[Front-end code change data]
┄┄┄┄┄┄┄┄┄┄
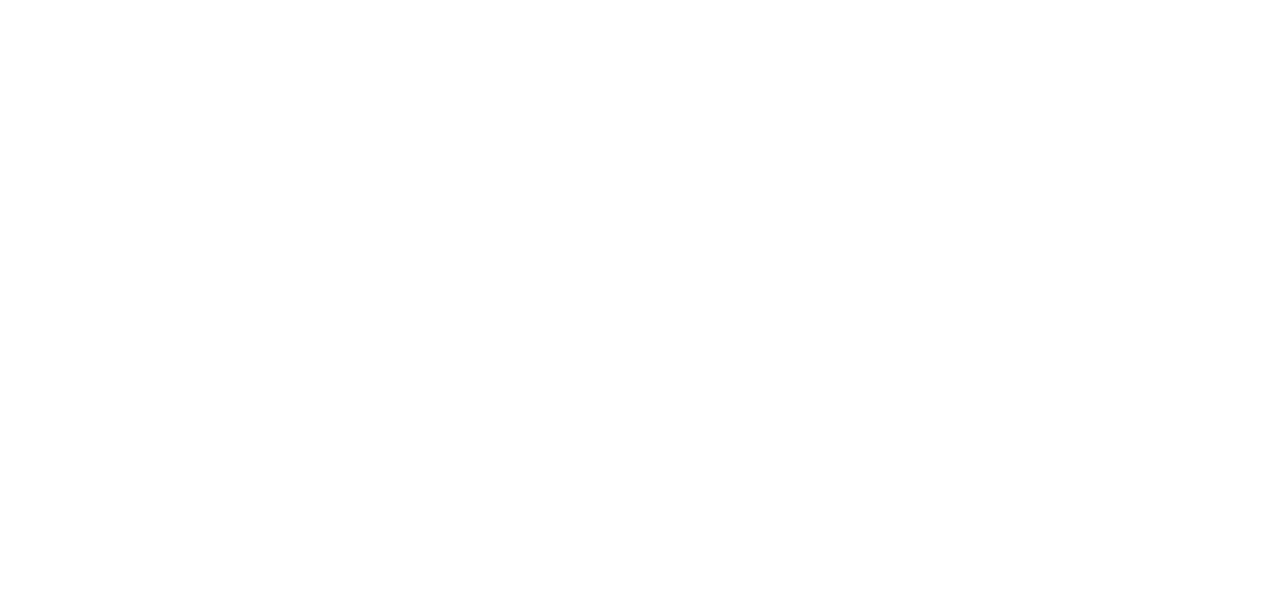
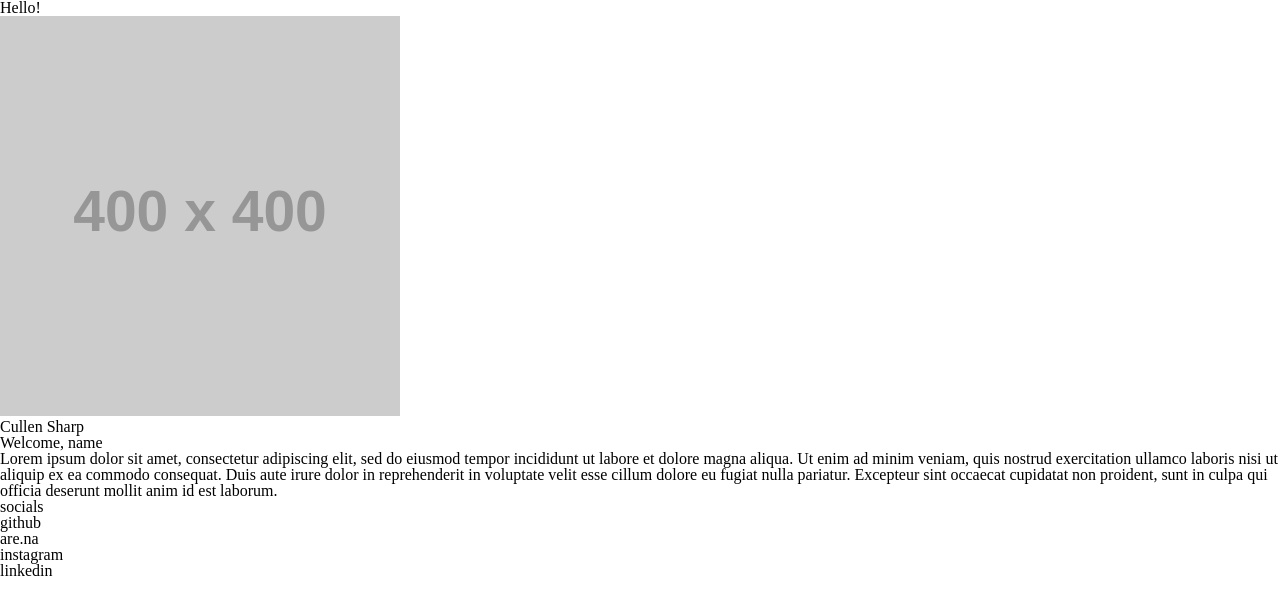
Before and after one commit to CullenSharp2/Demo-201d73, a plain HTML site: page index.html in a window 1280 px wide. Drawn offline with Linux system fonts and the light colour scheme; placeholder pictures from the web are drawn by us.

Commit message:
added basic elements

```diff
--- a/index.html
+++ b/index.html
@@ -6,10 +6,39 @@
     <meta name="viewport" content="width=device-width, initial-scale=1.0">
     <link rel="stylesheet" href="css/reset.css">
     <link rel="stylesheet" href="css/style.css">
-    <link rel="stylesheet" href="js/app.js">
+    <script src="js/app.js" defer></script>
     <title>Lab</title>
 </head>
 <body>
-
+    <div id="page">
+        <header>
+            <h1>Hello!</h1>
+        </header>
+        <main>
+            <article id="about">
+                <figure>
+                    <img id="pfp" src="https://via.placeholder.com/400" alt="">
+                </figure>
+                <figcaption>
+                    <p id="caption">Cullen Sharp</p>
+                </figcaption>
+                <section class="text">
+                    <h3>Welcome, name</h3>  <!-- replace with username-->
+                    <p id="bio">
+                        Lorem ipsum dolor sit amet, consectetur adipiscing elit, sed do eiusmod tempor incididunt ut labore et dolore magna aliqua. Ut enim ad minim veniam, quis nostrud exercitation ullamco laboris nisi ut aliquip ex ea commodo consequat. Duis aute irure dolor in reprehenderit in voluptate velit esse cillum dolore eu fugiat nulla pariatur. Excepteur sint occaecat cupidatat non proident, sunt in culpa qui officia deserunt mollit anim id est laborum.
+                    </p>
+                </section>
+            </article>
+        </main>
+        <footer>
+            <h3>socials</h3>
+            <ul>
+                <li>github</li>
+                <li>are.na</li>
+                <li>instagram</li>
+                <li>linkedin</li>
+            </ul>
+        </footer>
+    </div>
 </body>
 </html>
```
┄┄┄┄┄┄┄┄┄┄
All entries should be reproduced exactly; no picture belongs in the result.

SOLUTION TO THIS TASK ▸
Before and after one commit to CullenSharp2/Demo-201d73, a plain HTML site: page index.html in a window 1280 px wide. Drawn offline with Linux system fonts and the light colour scheme; placeholder pictures from the web are drawn by us.

Commit message:
added basic elements

```diff
--- a/index.html
+++ b/index.html
@@ -6,10 +6,39 @@
     <meta name="viewport" content="width=device-width, initial-scale=1.0">
     <link rel="stylesheet" href="css/reset.css">
     <link rel="stylesheet" href="css/style.css">
-    <link rel="stylesheet" href="js/app.js">
+    <script src="js/app.js" defer></script>
     <title>Lab</title>
 </head>
 <body>
-
+    <div id="page">
+        <header>
+            <h1>Hello!</h1>
+        </header>
+        <main>
+            <article id="about">
+                <figure>
+                    <img id="pfp" src="https://via.placeholder.com/400" alt="">
+                </figure>
+                <figcaption>
+                    <p id="caption">Cullen Sharp</p>
+                </figcaption>
+                <section class="text">
+                    <h3>Welcome, name</h3>  <!-- replace with username-->
+                    <p id="bio">
+                        Lorem ipsum dolor sit amet, consectetur adipiscing elit, sed do eiusmod tempor incididunt ut labore et dolore magna aliqua. Ut enim ad minim veniam, quis nostrud exercitation ullamco laboris nisi ut aliquip ex ea commodo consequat. Duis aute irure dolor in reprehenderit in voluptate velit esse cillum dolore eu fugiat nulla pariatur. Excepteur sint occaecat cupidatat non proident, sunt in culpa qui officia deserunt mollit anim id est laborum.
+                    </p>
+                </section>
+            </article>
+        </main>
+        <footer>
+            <h3>socials</h3>
+            <ul>
+                <li>github</li>
+                <li>are.na</li>
+                <li>instagram</li>
+                <li>linkedin</li>
+            </ul>
+        </footer>
+    </div>
 </body>
 </html>
```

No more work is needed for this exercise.